By The President of the United States of America

 

A Proclamation

 

        Whereas an insurrection against the Government of the United States has broken out in the States of South Carolina, Georgia, Alabama, Florida. Mississippi, Louisiana, and Texas, and the laws of the United States for the collection of the revenue cannot be effectually executed therein conformably to that provision of the Constitution which requires duties to be uniform throughout the United States;

        And whereas a combination of persons, engaged in such insurrection, have threatened to grant pretended letters of marque to authorize the bearers thereof to commit assaults on the lives, vessels, and property of good citizens of the country lawfully engaged in commerce on the high seas and in waters of the United States;

        And whereas an Executive proclamation has been already issued requiring the persons engaged in these disorderly proceedings to desist therefrom, calling out a militia force for the purpose of repressing the same, and convening Congress in extraordinary session to deliberate and determine thereon:

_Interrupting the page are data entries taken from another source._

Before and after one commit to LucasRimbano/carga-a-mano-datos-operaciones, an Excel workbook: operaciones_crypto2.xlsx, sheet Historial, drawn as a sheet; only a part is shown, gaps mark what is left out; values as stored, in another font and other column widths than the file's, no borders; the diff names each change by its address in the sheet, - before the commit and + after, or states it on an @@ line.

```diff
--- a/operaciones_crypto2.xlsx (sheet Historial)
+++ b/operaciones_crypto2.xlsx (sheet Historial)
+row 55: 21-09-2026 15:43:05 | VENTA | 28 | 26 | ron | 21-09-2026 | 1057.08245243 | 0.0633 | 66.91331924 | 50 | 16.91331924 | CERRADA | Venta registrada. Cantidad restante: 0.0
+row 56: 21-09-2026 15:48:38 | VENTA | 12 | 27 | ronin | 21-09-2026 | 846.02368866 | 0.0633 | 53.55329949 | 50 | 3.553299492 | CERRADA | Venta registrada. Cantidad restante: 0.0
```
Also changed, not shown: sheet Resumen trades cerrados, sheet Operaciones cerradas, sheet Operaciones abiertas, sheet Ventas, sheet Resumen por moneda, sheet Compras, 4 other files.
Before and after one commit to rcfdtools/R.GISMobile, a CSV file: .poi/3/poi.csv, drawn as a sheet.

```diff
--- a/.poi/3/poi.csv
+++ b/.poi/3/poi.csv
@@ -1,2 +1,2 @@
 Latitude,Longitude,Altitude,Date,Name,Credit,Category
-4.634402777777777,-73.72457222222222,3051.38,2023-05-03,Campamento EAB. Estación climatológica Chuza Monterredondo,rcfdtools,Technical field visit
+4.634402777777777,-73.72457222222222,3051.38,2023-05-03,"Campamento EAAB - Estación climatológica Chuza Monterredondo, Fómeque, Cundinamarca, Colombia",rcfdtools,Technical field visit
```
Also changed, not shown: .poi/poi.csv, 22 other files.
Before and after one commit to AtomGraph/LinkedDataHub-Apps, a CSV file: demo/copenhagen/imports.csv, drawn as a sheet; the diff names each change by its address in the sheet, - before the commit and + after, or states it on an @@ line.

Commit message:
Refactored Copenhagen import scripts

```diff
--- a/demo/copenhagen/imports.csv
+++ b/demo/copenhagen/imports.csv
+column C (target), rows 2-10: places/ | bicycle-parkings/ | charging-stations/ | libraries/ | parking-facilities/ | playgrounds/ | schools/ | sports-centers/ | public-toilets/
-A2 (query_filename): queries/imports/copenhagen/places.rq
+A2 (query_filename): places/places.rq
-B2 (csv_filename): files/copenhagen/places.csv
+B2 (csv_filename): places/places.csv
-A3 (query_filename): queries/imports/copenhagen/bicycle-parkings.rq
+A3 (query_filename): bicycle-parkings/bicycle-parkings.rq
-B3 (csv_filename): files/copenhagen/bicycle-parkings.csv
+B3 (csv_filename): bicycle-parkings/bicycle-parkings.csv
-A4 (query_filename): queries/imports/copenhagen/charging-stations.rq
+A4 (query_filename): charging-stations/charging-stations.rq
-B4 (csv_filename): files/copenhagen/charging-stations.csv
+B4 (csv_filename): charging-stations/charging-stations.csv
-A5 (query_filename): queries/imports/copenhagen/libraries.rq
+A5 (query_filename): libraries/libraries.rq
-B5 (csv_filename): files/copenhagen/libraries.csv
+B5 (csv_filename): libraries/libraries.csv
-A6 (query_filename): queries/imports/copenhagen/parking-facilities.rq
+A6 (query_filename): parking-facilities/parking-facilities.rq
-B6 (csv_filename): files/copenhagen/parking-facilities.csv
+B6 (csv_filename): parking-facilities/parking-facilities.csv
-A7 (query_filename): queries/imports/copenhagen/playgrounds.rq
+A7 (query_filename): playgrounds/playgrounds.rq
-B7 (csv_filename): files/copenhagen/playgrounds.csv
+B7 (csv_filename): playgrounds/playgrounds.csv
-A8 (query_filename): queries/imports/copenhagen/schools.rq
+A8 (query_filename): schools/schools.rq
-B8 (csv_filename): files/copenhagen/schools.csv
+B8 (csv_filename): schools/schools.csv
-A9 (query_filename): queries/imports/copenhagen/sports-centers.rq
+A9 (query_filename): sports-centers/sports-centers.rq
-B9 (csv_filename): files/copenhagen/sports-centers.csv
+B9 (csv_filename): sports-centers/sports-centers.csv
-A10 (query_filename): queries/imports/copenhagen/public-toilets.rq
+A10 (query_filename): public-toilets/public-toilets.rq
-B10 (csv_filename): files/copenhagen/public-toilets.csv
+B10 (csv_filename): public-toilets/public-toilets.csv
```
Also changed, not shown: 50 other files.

        Now, therefore, I, Abraham Lincoln, President of the United States, with a view to the same purposes before mentioned, and to the protection of the public peace and the lives and property of quiet and orderly citizens pursuing their lawful occupations, until Congress shall have assembled and deliberated on the said unlawful proceedings, or until the same shall have ceased, have further deemed it advisable to set on foot a blockade of the ports within the States aforesaid, in pursuance of the laws of the United States and of the law of nations in such case provided. For this purpose a competent force will be posted so as to prevent entrance and exit of vessels from the ports aforesaid. If, therefore, with a view to violate such blockade, a vessel shall approach, or shall attempt to leave either of the said ports, she will be duly warned by the commander of one of the blockading vessels, who will indorse on her register the fact and date of such warning, and if the same vessel shall again attempt to enter or leave the blockaded port she will be captured and sent to the nearest convenient port for such proceedings against her and her cargo as prize as may be deemed advisable.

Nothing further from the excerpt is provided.